Write out the whole listing exactly as it stands.

*** Block opens ***

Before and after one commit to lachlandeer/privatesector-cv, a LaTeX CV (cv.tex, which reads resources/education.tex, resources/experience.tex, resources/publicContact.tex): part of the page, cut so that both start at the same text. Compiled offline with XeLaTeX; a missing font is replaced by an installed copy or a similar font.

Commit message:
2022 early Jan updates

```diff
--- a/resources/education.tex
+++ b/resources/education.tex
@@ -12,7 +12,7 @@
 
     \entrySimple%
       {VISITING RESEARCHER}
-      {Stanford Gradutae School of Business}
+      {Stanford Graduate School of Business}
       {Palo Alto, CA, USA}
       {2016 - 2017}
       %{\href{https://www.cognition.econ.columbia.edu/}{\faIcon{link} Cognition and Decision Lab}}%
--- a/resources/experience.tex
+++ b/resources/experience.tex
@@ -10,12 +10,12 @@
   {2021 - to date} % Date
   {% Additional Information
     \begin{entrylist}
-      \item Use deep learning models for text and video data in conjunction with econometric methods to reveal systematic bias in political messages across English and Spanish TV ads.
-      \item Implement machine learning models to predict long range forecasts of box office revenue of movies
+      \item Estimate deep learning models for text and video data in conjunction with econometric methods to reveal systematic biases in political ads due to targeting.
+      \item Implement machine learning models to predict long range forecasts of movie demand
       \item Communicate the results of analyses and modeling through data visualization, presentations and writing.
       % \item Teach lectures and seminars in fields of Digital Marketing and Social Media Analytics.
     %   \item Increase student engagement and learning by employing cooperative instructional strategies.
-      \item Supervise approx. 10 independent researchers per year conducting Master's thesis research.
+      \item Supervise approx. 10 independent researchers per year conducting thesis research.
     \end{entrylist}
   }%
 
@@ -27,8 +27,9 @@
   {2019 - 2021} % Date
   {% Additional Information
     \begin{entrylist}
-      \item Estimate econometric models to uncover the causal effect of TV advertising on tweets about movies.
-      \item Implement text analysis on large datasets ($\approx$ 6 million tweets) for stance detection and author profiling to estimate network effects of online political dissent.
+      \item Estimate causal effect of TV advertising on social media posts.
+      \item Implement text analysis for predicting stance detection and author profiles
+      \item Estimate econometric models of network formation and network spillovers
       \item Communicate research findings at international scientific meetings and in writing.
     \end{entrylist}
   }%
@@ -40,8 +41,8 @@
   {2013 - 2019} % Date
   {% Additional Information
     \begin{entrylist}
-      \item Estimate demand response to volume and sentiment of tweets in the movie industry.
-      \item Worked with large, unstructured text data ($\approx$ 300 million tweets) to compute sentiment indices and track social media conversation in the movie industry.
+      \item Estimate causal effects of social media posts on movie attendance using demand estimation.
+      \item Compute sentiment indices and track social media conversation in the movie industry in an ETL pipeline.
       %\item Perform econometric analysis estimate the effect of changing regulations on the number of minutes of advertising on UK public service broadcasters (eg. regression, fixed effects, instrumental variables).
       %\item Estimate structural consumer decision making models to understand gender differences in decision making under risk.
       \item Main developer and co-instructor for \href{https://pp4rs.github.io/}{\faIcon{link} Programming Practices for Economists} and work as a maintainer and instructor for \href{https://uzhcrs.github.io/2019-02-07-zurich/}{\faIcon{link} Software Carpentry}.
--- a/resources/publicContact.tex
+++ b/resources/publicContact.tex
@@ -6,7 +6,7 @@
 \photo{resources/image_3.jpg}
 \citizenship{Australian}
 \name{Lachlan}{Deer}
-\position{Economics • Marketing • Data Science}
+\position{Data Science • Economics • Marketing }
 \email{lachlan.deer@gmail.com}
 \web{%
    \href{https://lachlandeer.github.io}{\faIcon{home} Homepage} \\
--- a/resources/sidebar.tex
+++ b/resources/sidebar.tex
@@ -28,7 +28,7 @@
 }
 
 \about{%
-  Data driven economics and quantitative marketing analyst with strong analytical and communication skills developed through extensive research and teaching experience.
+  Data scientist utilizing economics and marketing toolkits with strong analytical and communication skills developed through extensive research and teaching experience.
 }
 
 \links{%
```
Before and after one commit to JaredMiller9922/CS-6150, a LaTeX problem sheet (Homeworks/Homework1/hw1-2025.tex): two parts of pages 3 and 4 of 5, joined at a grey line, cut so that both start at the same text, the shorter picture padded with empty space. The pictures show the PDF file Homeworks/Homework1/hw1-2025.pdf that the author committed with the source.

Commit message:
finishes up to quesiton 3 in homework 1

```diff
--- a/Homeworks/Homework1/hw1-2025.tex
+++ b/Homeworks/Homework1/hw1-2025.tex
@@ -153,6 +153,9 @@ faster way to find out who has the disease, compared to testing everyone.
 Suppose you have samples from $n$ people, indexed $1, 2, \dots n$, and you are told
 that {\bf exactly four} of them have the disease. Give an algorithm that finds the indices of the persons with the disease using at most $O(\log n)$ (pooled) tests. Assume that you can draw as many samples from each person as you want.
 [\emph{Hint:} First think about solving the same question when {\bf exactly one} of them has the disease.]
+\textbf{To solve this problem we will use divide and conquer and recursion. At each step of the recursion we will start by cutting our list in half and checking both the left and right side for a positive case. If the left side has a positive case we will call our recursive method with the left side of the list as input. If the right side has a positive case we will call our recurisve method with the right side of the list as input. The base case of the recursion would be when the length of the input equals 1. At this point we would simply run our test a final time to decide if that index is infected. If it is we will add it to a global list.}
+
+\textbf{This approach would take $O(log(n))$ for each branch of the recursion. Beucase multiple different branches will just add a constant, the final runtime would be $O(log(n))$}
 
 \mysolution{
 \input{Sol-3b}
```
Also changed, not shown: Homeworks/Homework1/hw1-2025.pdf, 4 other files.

*** Block closes ***

• **Response to this exercise**
Before and after one commit to lachlandeer/privatesector-cv, a LaTeX CV (cv.tex, which reads resources/education.tex, resources/experience.tex, resources/publicContact.tex): part of the page, cut so that both start at the same text. Compiled offline with XeLaTeX; a missing font is replaced by an installed copy or a similar font.

Commit message:
2022 early Jan updates

```diff
--- a/resources/education.tex
+++ b/resources/education.tex
@@ -12,7 +12,7 @@
 
     \entrySimple%
       {VISITING RESEARCHER}
-      {Stanford Gradutae School of Business}
+      {Stanford Graduate School of Business}
       {Palo Alto, CA, USA}
       {2016 - 2017}
       %{\href{https://www.cognition.econ.columbia.edu/}{\faIcon{link} Cognition and Decision Lab}}%
--- a/resources/experience.tex
+++ b/resources/experience.tex
@@ -10,12 +10,12 @@
   {2021 - to date} % Date
   {% Additional Information
     \begin{entrylist}
-      \item Use deep learning models for text and video data in conjunction with econometric methods to reveal systematic bias in political messages across English and Spanish TV ads.
-      \item Implement machine learning models to predict long range forecasts of box office revenue of movies
+      \item Estimate deep learning models for text and video data in conjunction with econometric methods to reveal systematic biases in political ads due to targeting.
+      \item Implement machine learning models to predict long range forecasts of movie demand
       \item Communicate the results of analyses and modeling through data visualization, presentations and writing.
       % \item Teach lectures and seminars in fields of Digital Marketing and Social Media Analytics.
     %   \item Increase student engagement and learning by employing cooperative instructional strategies.
-      \item Supervise approx. 10 independent researchers per year conducting Master's thesis research.
+      \item Supervise approx. 10 independent researchers per year conducting thesis research.
     \end{entrylist}
   }%
 
@@ -27,8 +27,9 @@
   {2019 - 2021} % Date
   {% Additional Information
     \begin{entrylist}
-      \item Estimate econometric models to uncover the causal effect of TV advertising on tweets about movies.
-      \item Implement text analysis on large datasets ($\approx$ 6 million tweets) for stance detection and author profiling to estimate network effects of online political dissent.
+      \item Estimate causal effect of TV advertising on social media posts.
+      \item Implement text analysis for predicting stance detection and author profiles
+      \item Estimate econometric models of network formation and network spillovers
       \item Communicate research findings at international scientific meetings and in writing.
     \end{entrylist}
   }%
@@ -40,8 +41,8 @@
   {2013 - 2019} % Date
   {% Additional Information
     \begin{entrylist}
-      \item Estimate demand response to volume and sentiment of tweets in the movie industry.
-      \item Worked with large, unstructured text data ($\approx$ 300 million tweets) to compute sentiment indices and track social media conversation in the movie industry.
+      \item Estimate causal effects of social media posts on movie attendance using demand estimation.
+      \item Compute sentiment indices and track social media conversation in the movie industry in an ETL pipeline.
       %\item Perform econometric analysis estimate the effect of changing regulations on the number of minutes of advertising on UK public service broadcasters (eg. regression, fixed effects, instrumental variables).
       %\item Estimate structural consumer decision making models to understand gender differences in decision making under risk.
       \item Main developer and co-instructor for \href{https://pp4rs.github.io/}{\faIcon{link} Programming Practices for Economists} and work as a maintainer and instructor for \href{https://uzhcrs.github.io/2019-02-07-zurich/}{\faIcon{link} Software Carpentry}.
--- a/resources/publicContact.tex
+++ b/resources/publicContact.tex
@@ -6,7 +6,7 @@
 \photo{resources/image_3.jpg}
 \citizenship{Australian}
 \name{Lachlan}{Deer}
-\position{Economics • Marketing • Data Science}
+\position{Data Science • Economics • Marketing }
 \email{lachlan.deer@gmail.com}
 \web{%
    \href{https://lachlandeer.github.io}{\faIcon{home} Homepage} \\
--- a/resources/sidebar.tex
+++ b/resources/sidebar.tex
@@ -28,7 +28,7 @@
 }
 
 \about{%
-  Data driven economics and quantitative marketing analyst with strong analytical and communication skills developed through extensive research and teaching experience.
+  Data scientist utilizing economics and marketing toolkits with strong analytical and communication skills developed through extensive research and teaching experience.
 }
 
 \links{%
```
Before and after one commit to JaredMiller9922/CS-6150, a LaTeX problem sheet (Homeworks/Homework1/hw1-2025.tex): two parts of pages 3 and 4 of 5, joined at a grey line, cut so that both start at the same text, the shorter picture padded with empty space. The pictures show the PDF file Homeworks/Homework1/hw1-2025.pdf that the author committed with the source.

Commit message:
finishes up to quesiton 3 in homework 1

```diff
--- a/Homeworks/Homework1/hw1-2025.tex
+++ b/Homeworks/Homework1/hw1-2025.tex
@@ -153,6 +153,9 @@ faster way to find out who has the disease, compared to testing everyone.
 Suppose you have samples from $n$ people, indexed $1, 2, \dots n$, and you are told
 that {\bf exactly four} of them have the disease. Give an algorithm that finds the indices of the persons with the disease using at most $O(\log n)$ (pooled) tests. Assume that you can draw as many samples from each person as you want.
 [\emph{Hint:} First think about solving the same question when {\bf exactly one} of them has the disease.]
+\textbf{To solve this problem we will use divide and conquer and recursion. At each step of the recursion we will start by cutting our list in half and checking both the left and right side for a positive case. If the left side has a positive case we will call our recursive method with the left side of the list as input. If the right side has a positive case we will call our recurisve method with the right side of the list as input. The base case of the recursion would be when the length of the input equals 1. At this point we would simply run our test a final time to decide if that index is infected. If it is we will add it to a global list.}
+
+\textbf{This approach would take $O(log(n))$ for each branch of the recursion. Beucase multiple different branches will just add a constant, the final runtime would be $O(log(n))$}
 
 \mysolution{
 \input{Sol-3b}
```
Also changed, not shown: Homeworks/Homework1/hw1-2025.pdf, 4 other files.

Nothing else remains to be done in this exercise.